I am deeply struck by the faith of Isaiah, Paul, and John in this week’s readings. Even amidst the harsh realities of seeing those who are poor, brokenhearted, and imprisoned, as well as the physical toll of preaching in the scorching desert, they all responded with joy and encouragement.
Isaiah proclaimed that God “is the joy of my soul.”
Paul, writing to the Thessalonians, reassures the people by saying, “may the God of peace make you perfectly holy and may you entirely, spirit, soul, and body be preserved blameless…”John announced, probably with a great smile on his face, “…the one who is coming after me, whose sandal strap I am not worthy to untie.”
These are not self-aggrandizing statements, boasting about how holy one is or what one has done for the least of these.
Instead, it is the elation that comes with knowing that the work we do in the vineyards of our apostolates—our classrooms, refugee camps, detention centers, prisons, or hospitals—has been anointed.
Working for justice in this politically and socially divisive climate can weigh heavy on the heart. It is then that we must allow that same heavy heart to remember that it has been anointed. We must allow our hearts to remember who we are and whose we are. We have been anointed. Let us remember this glorious designation as we work with our God to have “justice and praise spring up before all nations.”

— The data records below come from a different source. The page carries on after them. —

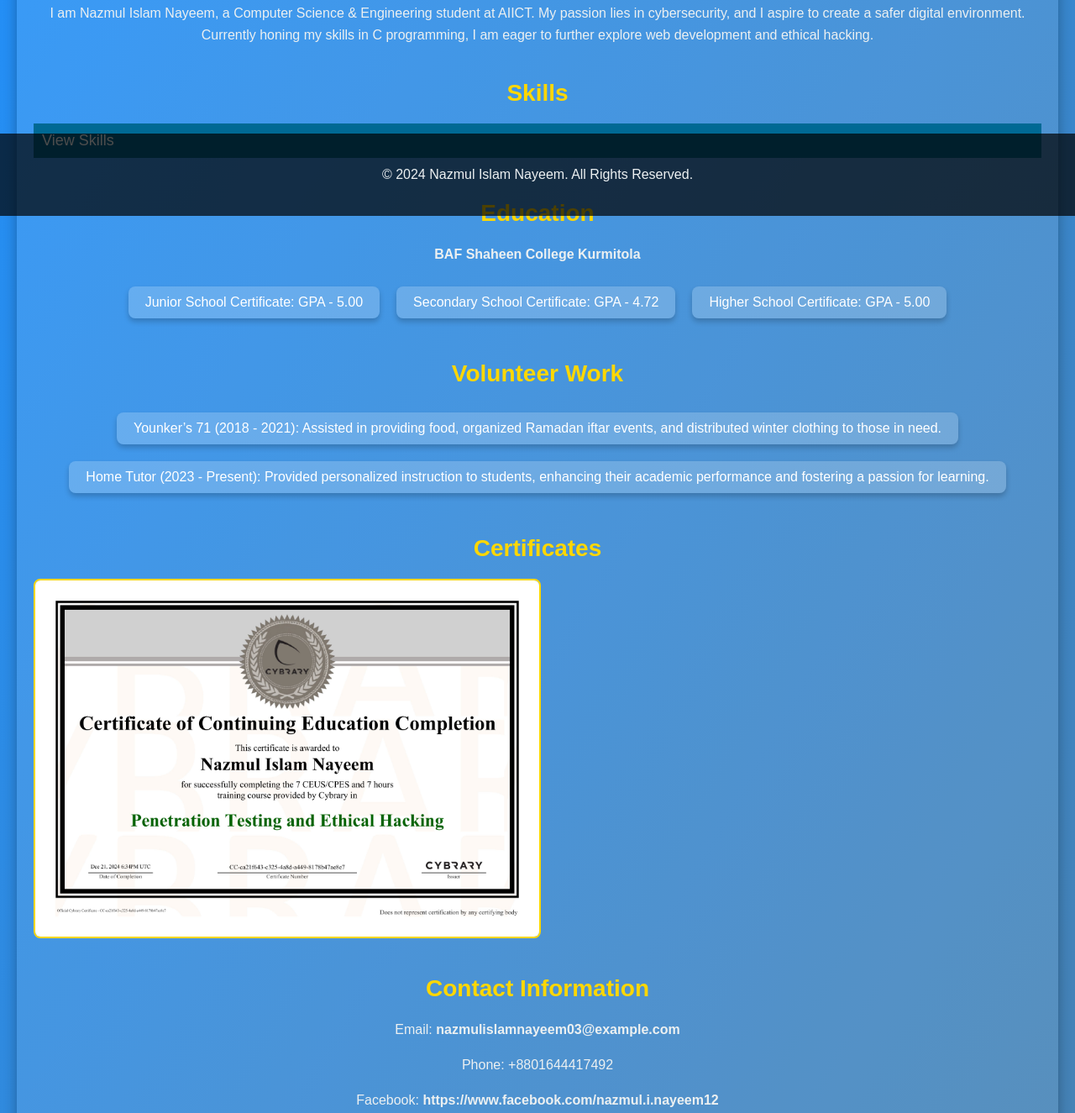
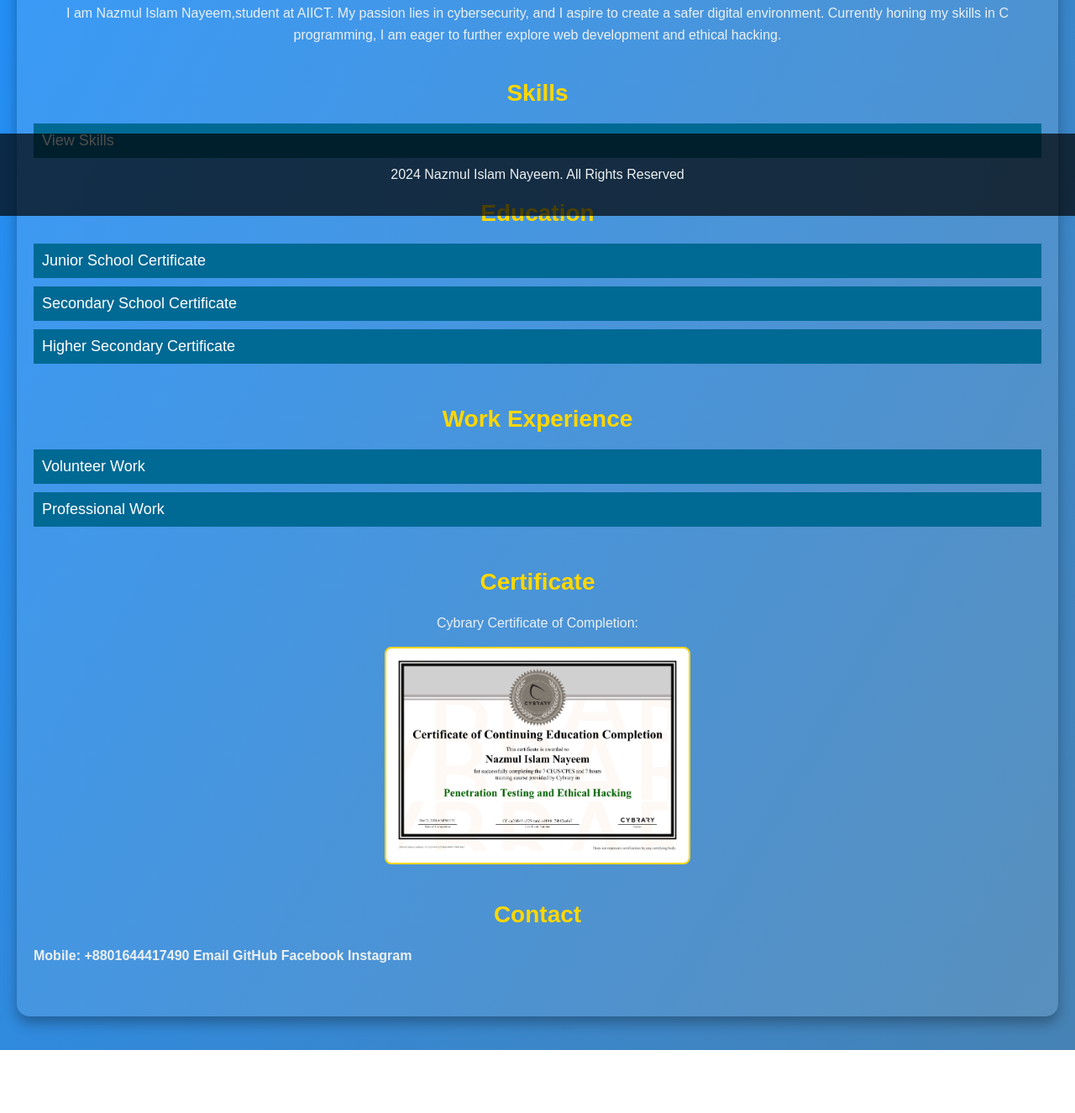
Before and after one commit to nazmulislamna/portfolio, a plain HTML site: page index.html in a window 1280 px wide. Shown: the part 543-1868 px from the top of the page at 84% size. After the commit the page ends 1793 px from the top, so only its background shows below. Drawn offline with Linux system fonts and the light colour scheme.

Commit message:
index.html

```diff
--- a/index.html
+++ b/index.html
@@ -322,6 +322,7 @@
         }
 
     </style>
+
 </head>
 <body>
     <header>
@@ -333,7 +334,7 @@
         <a href="#about">About Me</a>
         <a href="#skills">Skills</a>
         <a href="#education">Education</a>
-        <a href="#volunteer">Volunteer Work</a>
+        <a href="#work">Work Experience</a>
         <a href="#contact">Contact</a>
     </nav>
 
@@ -341,9 +342,9 @@
         <section id="about">
             <h2>About Me</h2>
             <div class="profile-picture">
-                <img src="image.png" alt="My Profile Picture">
+                <img src="image.png" alt="Nazmul Islam Nayeem">
             </div>
-            <p>I am Nazmul Islam Nayeem, a Computer Science & Engineering student at AIICT. My passion lies in cybersecurity, and I aspire to create a safer digital environment. Currently honing my skills in C programming, I am eager to further explore web development and ethical hacking.</p>
+            <p>I am Nazmul Islam Nayeem,student at AIICT. My passion lies in cybersecurity, and I aspire to create a safer digital environment. Currently honing my skills in C programming, I am eager to further explore web development and ethical hacking.</p>
         </section>
 
         <section id="skills">
@@ -362,46 +363,71 @@
 
         <section id="education">
             <h2>Education</h2>
-            <p><strong>BAF Shaheen College Kurmitola</strong></p>
-            <ul>
-                <li>Junior School Certificate: GPA - 5.00</li>
-                <li>Secondary School Certificate: GPA - 4.72</li>
-                <li>Higher School Certificate: GPA - 5.00</li>
-            </ul>
+            <button class="collapsible">Junior School Certificate</button>
+            <div class="content">
+                <ul>
+                    <li>Passed: 2017 | GPA: 5.00</li>
+                </ul>
+            </div>
+            <button class="collapsible">Secondary School Certificate</button>
+            <div class="content">
+                <ul>
+                    <li>Passed: 2020 | GPA: 4.72</li>
+                </ul>
+            </div>
+            <button class="collapsible">Higher Secondary Certificate</button>
+            <div class="content">
+                <ul>
+                    <li>Passed: 2022 | GPA: 5.00</li>
+                </ul>
+            </div>
         </section>
 
-        <section id="volunteer">
-            <h2>Volunteer Work</h2>
-            <ul>
-                <li>Younker’s 71 (2018 - 2021): Assisted in providing food, organized Ramadan iftar events, and distributed winter clothing to those in need.</li>
-                <li>Home Tutor (2023 - Present): Provided personalized instruction to students, enhancing their academic performance and fostering a passion for learning.</li>
-            </ul>
+        <section id="work">
+            <h2>Work Experience</h2>
+            <button class="collapsible">Volunteer Work</button>
+            <div class="content">
+                <ul>
+                    <li>Younker’s 71 (2018 - 2021): Assisted in providing food, organized Ramadan iftar events, and distributed winter clothing to those in need.</li>
+
+                </ul>
+            </div>
+            <button class="collapsible">Professional Work</button>
+            <div class="content">
+                <ul>
+                    <li>Home Tutor (2023 - Present): Providing personalized tuition to students in Computer Science and Programming.</li>
+                </ul>
+            </div>
         </section>
 
         <section id="certificate">
-            <h2>Certificates</h2>
-            <div class="certificate">
-                <img src="certificate.jpg" alt="My Certificate">
+            <h2>Certificate</h2>
+            <div class="certificate" style="text-align: center;">
+                <p>Cybrary Certificate of Completion:</p>
+                <img src="certificate.jpg" alt="Cybrary Certificate" style="max-width: 30%; border-radius: 8px;">
             </div>
         </section>
 
         <section id="contact">
-            <h2>Contact Information</h2>
-            <p>Email: <a href="mailto:nazmulislamnayeem03@example.com">nazmulislamnayeem03@example.com</a></p>
-            <p>Phone: +8801644417492</p>
-            <p>Facebook: <a href="https://www.facebook.com/nazmul.i.nayeem12" target="_blank">https://www.facebook.com/nazmul.i.nayeem12</a></p>
+            <h2>Contact</h2>
+            <div class="contact-info">
+                <a href="tel:+8801644417490">Mobile: +8801644417490 </a>
+                <a href="mailto:nazmulislamnayeem03@gmail.com">    Email    </a>
+                <a href="https://github.com/nazmulislamna" target="_blank">   GitHub    </a>
+                <a href="https://www.facebook.com/nazmul.i.nayeem12" target="_blank">    Facebook    </a>
+                <a href="https://www.instagram.com/nazmul.i_nayeem/" target="_blank">    Instagram   </a>
+            </div>
         </section>
     </div>
 
     <footer>
-        <p>&copy; 2024 Nazmul Islam Nayeem. All Rights Reserved.</p>
+        <p>2024 Nazmul Islam Nayeem. All Rights Reserved</p>
     </footer>
 
     <script>
-        // Collapsible Section Script
         document.querySelectorAll('.collapsible').forEach(button => {
-            button.addEventListener('click', () => {
-                const content = button.nextElementSibling;
+            button.addEventListener('click', function() {
+                const content = this.nextElementSibling;
                 content.classList.toggle('show');
             });
         });
```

Justin T. White is a middle school counselor, admissions associate, and clubs and activities coordinator at Loyola Blakefield in Towson, Maryland.